▶ _What you have to do_:
Please report how many lines in the following material hold the string "onTap", giving only the number.

---------- Data for this exercise

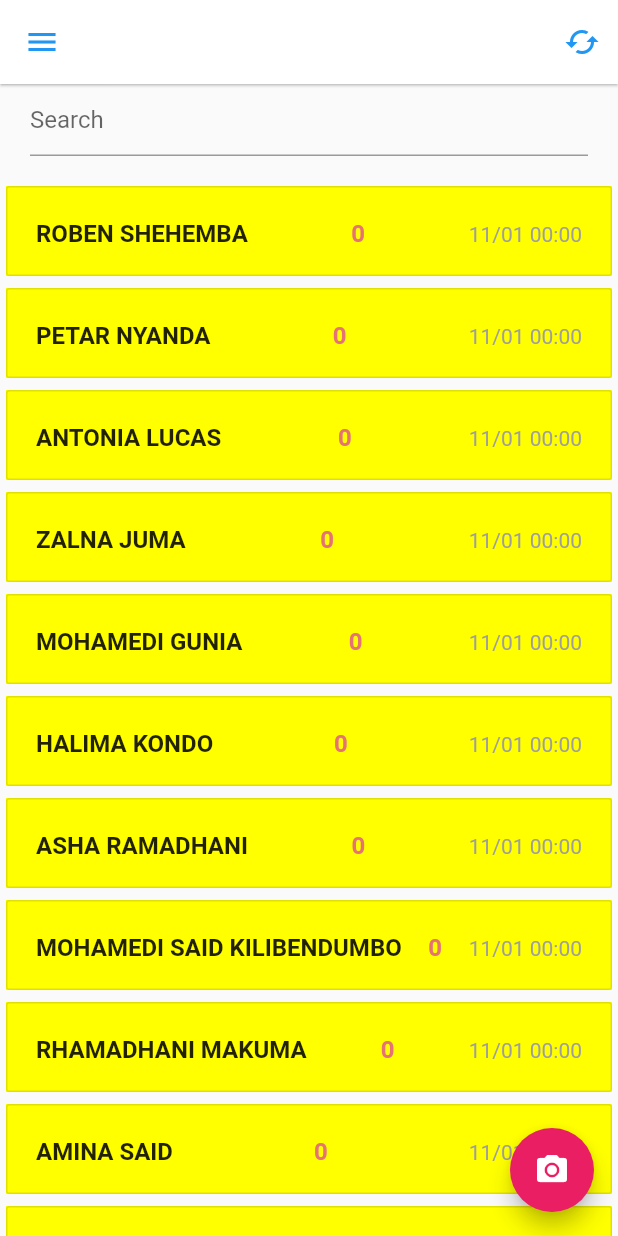
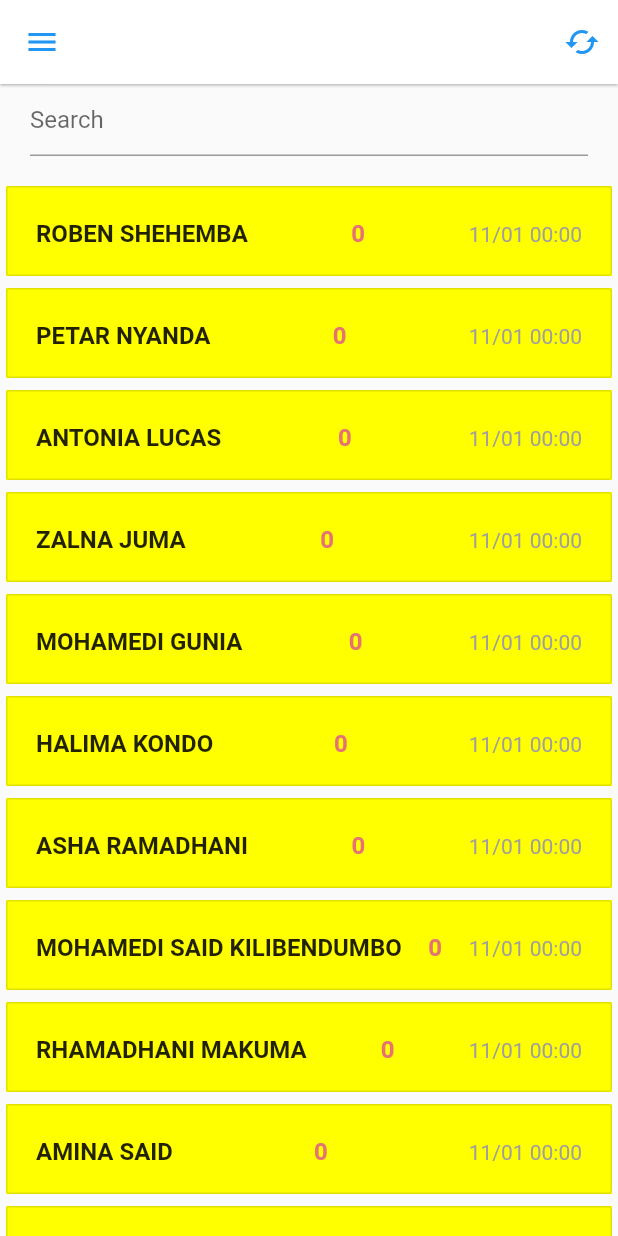
Before and after one commit to afrimedico/CUORE, a Flutter app: the screen it shows after launch, on a phone screen of 412 x 824 dp. Run offline on Flutter 3.47's test engine with Material 2 defaults, Android fonts, the phone set to English and light mode, and no system bars; our stand-ins replace csv, image_picker, shared_preferences; missing offline and left inert: sms.

Commit message:
Update ringup layout.

```diff
--- a/lib/profile/drawer.dart
+++ /dev/null
@@ -1,153 +0,0 @@
-import 'package:cuore/profile/app.dart';
-import 'package:flutter/material.dart';
-import 'package:cuore/sl/message.dart';
-
-class AppDrawer {
-  static TextEditingController _textEditingController =
-      new TextEditingController(text: userName);
-  static Drawer showDrawer(context) {
-    return Drawer(
-      child: ListView(
-        padding: EdgeInsets.zero,
-        children: <Widget>[
-          _createHeader(context),
-          TextField(
-            controller: _textEditingController,
-            decoration: InputDecoration(
-              labelText: 'Username',
-              hintText: 'Username',
-              icon: Icon(Icons.account_circle),
-            ),
-            autocorrect: false,
-            autofocus: true,
-            keyboardType: TextInputType.text,
-            onChanged: _userNameChanged,
-            onSubmitted: _userNameSubmitted,
-          ),
-          // _createDrawerItem(
-          //     context, Icons.person, SLMessage.of("Profile"), () => _handleProfile(context)),
-          _createDrawerItem(
-              context,
-              Icons.info,
-              SLMessage.of("Version"),
-              () => showAboutDialog(
-                    context: context,
-                    applicationIcon: Image.asset(
-                      'assets/icons/ic_launcher.png',
-                      width: 64,
-                    ),
-                    applicationName: "CUORE",
-                    applicationVersion: "Test version",
-                  )),
-          Divider(),
-          // _createSignOutItem(context),
-        ],
-      ),
-    );
-  }
-
-  static String userName = "";
-
-  static void _userNameChanged(String value) {
-    _userNameSubmitted(value);
-  }
-
-  static void _userNameSubmitted(String value) async {
-    userName = value;
-
-    var user = await App.getProfile();
-    user.putIfAbsent('name', () => userName);
-    int now = DateTime.now().toUtc().millisecondsSinceEpoch;
-    user.putIfAbsent("ts", () => now);
-    await App.setProfile(user);
-  }
-
-  static Widget _createHeader(context) {
-    return DrawerHeader(
-      margin: EdgeInsets.zero,
-      padding: EdgeInsets.zero,
-      decoration: BoxDecoration(
-        color: Theme.of(context).primaryColor,
-      ),
-      child: Center(
-        child: InkWell(
-          onTap: () => _handleProfile(context),
-          child: Column(
-            mainAxisAlignment: MainAxisAlignment.center,
-            mainAxisSize: MainAxisSize.max,
-            children: <Widget>[
-              SizedBox(height: 10),
-              // CircleAvatar(
-              //   backgroundImage: NetworkImage(
-              //     userImageUrl,
-              //   ),
-              //   radius: 30,
-              //   backgroundColor: Colors.transparent,
-              // ),
-              SizedBox(height: 10),
-              Text(
-                userName,
-                style: TextStyle(
-                    fontSize: 16,
-                    color: Colors.deepPurple,
-                    fontWeight: FontWeight.bold),
-              ),
-              // SizedBox(height: 10),
-              // Text(
-              //   userEmail,
-              //   style: TextStyle(
-              //       fontSize: 16,
-              //       color: Colors.deepPurple,
-              //       fontWeight: FontWeight.bold),
-              // ),
-            ],
-          ),
-        ),
-      ),
-    );
-  }
-
-  static Widget _createDrawerItem(context, icon, text, onTap) {
-    return ListTile(
-      title: Row(
-        children: <Widget>[
-          Icon(
-            icon,
-          ),
-          Padding(
-            padding: EdgeInsets.only(left: 8.0),
-            child: Text(text),
-          )
-        ],
-      ),
-      onTap: onTap,
-    );
-  }
-
-  static Widget _createSignOutItem(context) {
-    return ListTile(
-      title: Row(
-        children: <Widget>[
-          Icon(
-            Icons.exit_to_app,
-          ),
-          Padding(
-            padding: EdgeInsets.only(left: 8.0),
-            child: Text("Sign Out"),
-          )
-        ],
-      ),
-      onTap: () {
-        // Navigator.of(context).pushAndRemoveUntil(
-        //     MaterialPageRoute(builder: (context) {
-        //   return LoginPage();
-        // }), ModalRoute.withName('/'));
-      },
-    );
-  }
-
-  static void _handleProfile(context) {
-    // Navigator.push(context,
-    //     MaterialPageRoute(builder: (BuildContext context) => UserScreen()));
-  }
-}
--- a/lib/screen/home.dart
+++ b/lib/screen/home.dart
@@ -2,14 +2,13 @@ import 'dart:async';
 // import 'package:barcode_scan/barcode_scan.dart';
 import 'package:cuore/sl/googlesheets.dart';
 import 'package:cuore/profile/app.dart';
+import 'package:cuore/sl/message.dart';
 import 'package:flutter/material.dart';
 import 'package:cuore/repository/otc.dart';
 import 'package:cuore/screen/otclist.dart';
-import 'package:cuore/profile/drawer.dart';
 import 'package:cuore/repository/sheet.dart';
 import 'package:intl/intl.dart';
 import 'package:flutter/services.dart';
-import 'package:sms/sms.dart';
 
 /// Show customers list.
 class HomeScreen extends StatefulWidget {
@@ -44,6 +43,9 @@ class _WhatsAppHomeState extends State<HomeScreen>
   TabController _tabController;
   List<CustomerData> _customerList;
 
+  TextEditingController _textEditingController =
+      new TextEditingController();
+
   @override
   void initState() {
     super.initState();
@@ -57,12 +59,13 @@ class _WhatsAppHomeState extends State<HomeScreen>
     // プロファイル設定
     var user = await App.getProfile();
     if (user['name'] != null) {
-      AppDrawer.userName = user['name'];
+      userName = user['name'];
     }
+    _textEditingController.text = userName;
 
     var items = await CustomerDb.loadItemFromSheets(false);
     var list =
-        await CustomerDb.loadFromSheets(AppDrawer.userName, items, false);
+        await CustomerDb.loadFromSheets(userName, items, false);
 
     setState(() {
       _customerList = list;
@@ -83,7 +86,7 @@ class _WhatsAppHomeState extends State<HomeScreen>
     Sheets.clear('items');
     Sheets.clear('customers');
     var items = await CustomerDb.loadItemFromSheets(true);
-    var list = await CustomerDb.loadFromSheets(AppDrawer.userName, items, true);
+    var list = await CustomerDb.loadFromSheets(userName, items, true);
     await CustomerDb.saveAsSheets(list);
   }
 
@@ -103,9 +106,165 @@ class _WhatsAppHomeState extends State<HomeScreen>
       key: _scaffoldKey,
       appBar: appBar(),
       body: body(),
-      drawer: AppDrawer.showDrawer(context),
-      floatingActionButton: buildBottomNavigationBar(context, barcodeScanning),
+      drawer: showDrawer(context),
+      // floatingActionButton: buildBottomNavigationBar(context, barcodeScanning),
     );
+  }
+
+  String userName = "";
+  String userNameTmp = "";
+
+  Drawer showDrawer(context) {
+    return Drawer(
+      child: ListView(
+        padding: EdgeInsets.zero,
+        children: <Widget>[
+          _createHeader(context),
+          TextField(
+            controller: _textEditingController,
+            decoration: InputDecoration(
+              labelText: 'Username',
+              hintText: 'Username',
+              icon: Icon(Icons.account_circle),
+            ),
+            autocorrect: false,
+            autofocus: true,
+            keyboardType: TextInputType.text,
+            onChanged: _userNameChanged,
+            onSubmitted: _userNameSubmitted,
+          ),
+          RaisedButton(
+            child: const Text('Save'),
+            color: Colors.orange,
+            textColor: Colors.white,
+            onPressed: () async {
+              setState(() {
+                userName = userNameTmp;
+              });
+              var user = await App.getProfile();
+              user.putIfAbsent('name', () => userName);
+              int now = DateTime.now().toUtc().millisecondsSinceEpoch;
+              user.putIfAbsent("ts", () => now);
+              await App.setProfile(user);
+            },
+          ),
+          // _createDrawerItem(
+          //     context, Icons.person, SLMessage.of("Profile"), () => _handleProfile(context)),
+          _createDrawerItem(
+              context,
+              Icons.info,
+              SLMessage.of("Version"),
+              () => showAboutDialog(
+                    context: context,
+                    applicationIcon: Image.asset(
+                      'assets/icons/ic_launcher.png',
+                      width: 64,
+                    ),
+                    applicationName: "CUORE",
+                    applicationVersion: "Test version",
+                  )),
+          Divider(),
+          // _createSignOutItem(context),
+        ],
+      ),
+    );
+  }
+
+  void _userNameChanged(String value) {
+    _userNameSubmitted(value);
+  }
+
+  void _userNameSubmitted(String value) async {
+    userNameTmp = value;
+  }
+
+  Widget _createHeader(context) {
+    return DrawerHeader(
+      margin: EdgeInsets.zero,
+      padding: EdgeInsets.zero,
+      decoration: BoxDecoration(
+        color: Theme.of(context).primaryColor,
+      ),
+      child: Center(
+        child: InkWell(
+          onTap: () => _handleProfile(context),
+          child: Column(
+            mainAxisAlignment: MainAxisAlignment.center,
+            mainAxisSize: MainAxisSize.max,
+            children: <Widget>[
+              SizedBox(height: 10),
+              // CircleAvatar(
+              //   backgroundImage: NetworkImage(
+              //     userImageUrl,
+              //   ),
+              //   radius: 30,
+              //   backgroundColor: Colors.transparent,
+              // ),
+              SizedBox(height: 10),
+              Text(
+                userName,
+                style: TextStyle(
+                    fontSize: 16,
+                    color: Colors.deepPurple,
+                    fontWeight: FontWeight.bold),
+              ),
+              // SizedBox(height: 10),
+              // Text(
+              //   userEmail,
+              //   style: TextStyle(
+              //       fontSize: 16,
+              //       color: Colors.deepPurple,
+              //       fontWeight: FontWeight.bold),
+              // ),
+            ],
+          ),
+        ),
+      ),
+    );
+  }
+
+  Widget _createDrawerItem(context, icon, text, onTap) {
+    return ListTile(
+      title: Row(
+        children: <Widget>[
+          Icon(
+            icon,
+          ),
+          Padding(
+            padding: EdgeInsets.only(left: 8.0),
+            child: Text(text),
+          )
+        ],
+      ),
+      onTap: onTap,
+    );
+  }
+
+  Widget _createSignOutItem(context) {
+    return ListTile(
+      title: Row(
+        children: <Widget>[
+          Icon(
+            Icons.exit_to_app,
+          ),
+          Padding(
+            padding: EdgeInsets.only(left: 8.0),
+            child: Text("Sign Out"),
+          )
+        ],
+      ),
+      onTap: () {
+        // Navigator.of(context).pushAndRemoveUntil(
+        //     MaterialPageRoute(builder: (context) {
+        //   return LoginPage();
+        // }), ModalRoute.withName('/'));
+      },
+    );
+  }
+
+  void _handleProfile(context) {
+    // Navigator.push(context,
+    //     MaterialPageRoute(builder: (BuildContext context) => UserScreen()));
   }
 
   Widget buildBottomNavigationBar(context, run) {
@@ -181,7 +340,7 @@ class _WhatsAppHomeState extends State<HomeScreen>
       title: new GestureDetector(
         onTap: () {},
         child: Center(
-          child: Text(AppDrawer.userName),
+          child: Text(userName),
         ),
       ),
       actions: <Widget>[
@@ -203,7 +362,7 @@ class _WhatsAppHomeState extends State<HomeScreen>
       return Text("Processing...");
     }
     if (_searchedList == null) {
-      return Text('No user data: ' + AppDrawer.userName);
+      return Text('No user data: ' + userName);
     }
     int len = _searchedList != null ? _searchedList.length : 0;
     return new Column(children: <Widget>[
```
Also changed, not shown: lib/screen/ringup.dart (+16 -14 lines).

--------------------

▶ _Answer section_:
9